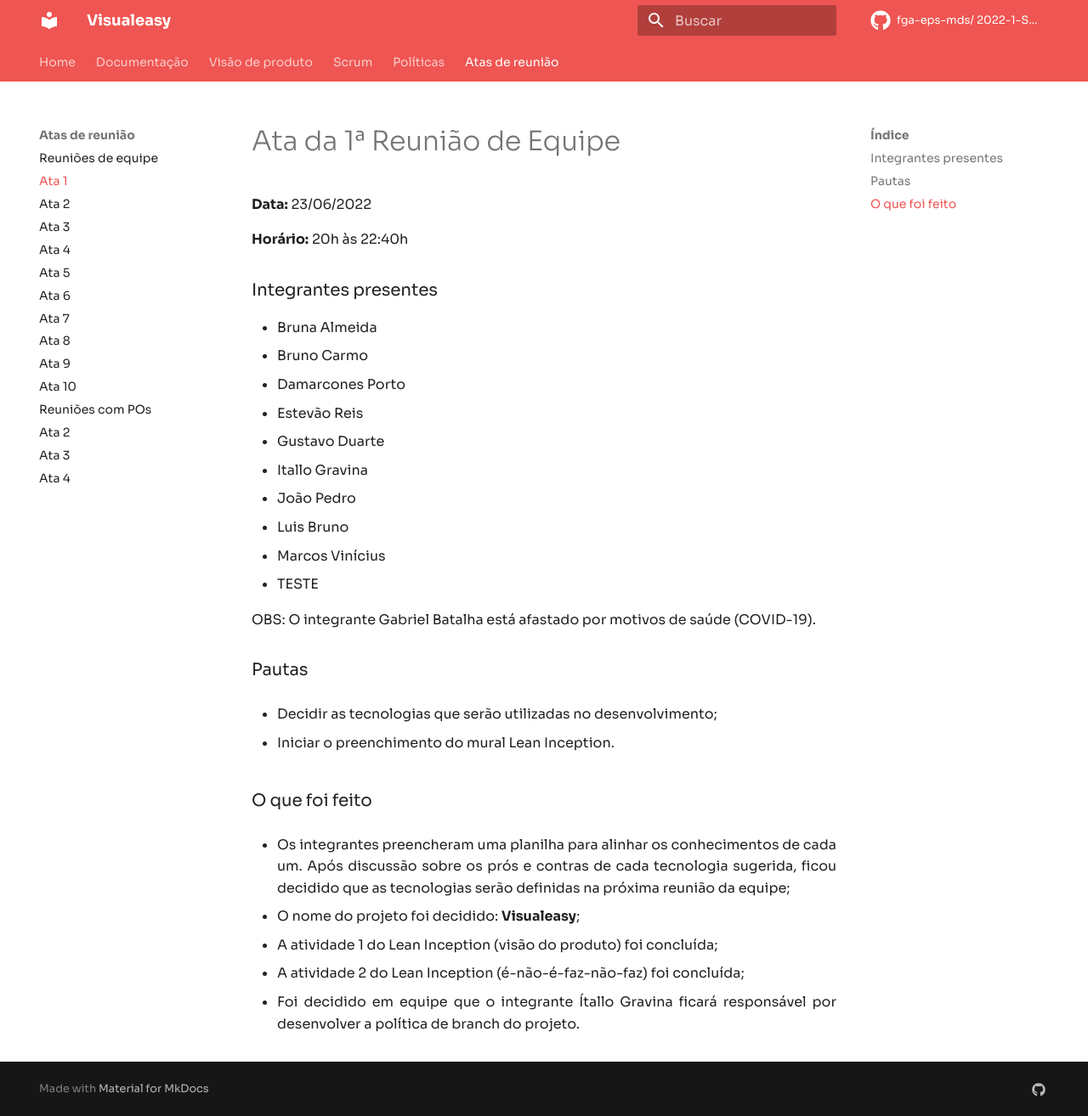
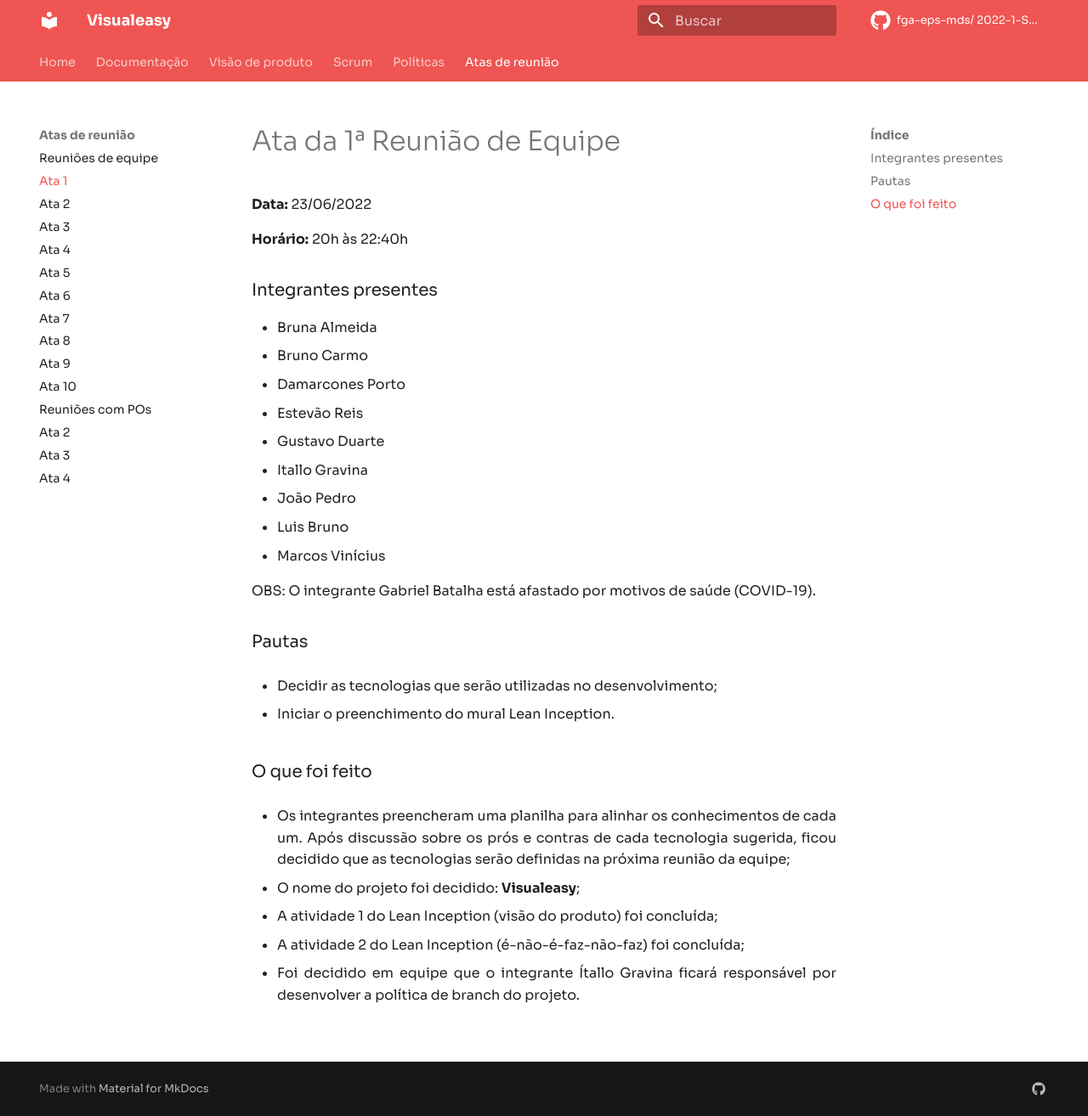
Before and after one commit to fga-eps-mds/2022-1-Visualeasy-Doc, an MkDocs documentation site: the page built from docs/Atas/r1-equipe.md, in a window 1280 px wide and 1314 px high. Shown: the whole window at 85% size. Built offline with MkDocs 1.6.1 and Material for MkDocs 9.7.7, drawn with Linux system fonts in a browser that asks for light colours; comment, search, counter and statistics services are not loaded.

Commit message:
Corrigindo Ata

```diff
--- a/docs/Atas/r1-equipe.md
+++ b/docs/Atas/r1-equipe.md
@@ -13,7 +13,6 @@
 - João Pedro
 - Luis Bruno
 - Marcos Vinícius
-- TESTE
 
 <p align="justify">OBS: O integrante Gabriel Batalha está afastado por motivos de saúde (COVID-19).</p>
 
```
Also changed, not shown: 1 other file.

▬▬▬▬▬▬▬▬▬▬

DIRECTIONS
When you retype the records, keep every word exactly as written and exclude the pictures.

WORKED SOLUTION
Before and after one commit to fga-eps-mds/2022-1-Visualeasy-Doc, an MkDocs documentation site: the page built from docs/Atas/r1-equipe.md, in a window 1280 px wide and 1314 px high. Shown: the whole window at 85% size. Built offline with MkDocs 1.6.1 and Material for MkDocs 9.7.7, drawn with Linux system fonts in a browser that asks for light colours; comment, search, counter and statistics services are not loaded.

Commit message:
Corrigindo Ata

```diff
--- a/docs/Atas/r1-equipe.md
+++ b/docs/Atas/r1-equipe.md
@@ -13,7 +13,6 @@
 - João Pedro
 - Luis Bruno
 - Marcos Vinícius
-- TESTE
 
 <p align="justify">OBS: O integrante Gabriel Batalha está afastado por motivos de saúde (COVID-19).</p>
 
```
Also changed, not shown: 1 other file.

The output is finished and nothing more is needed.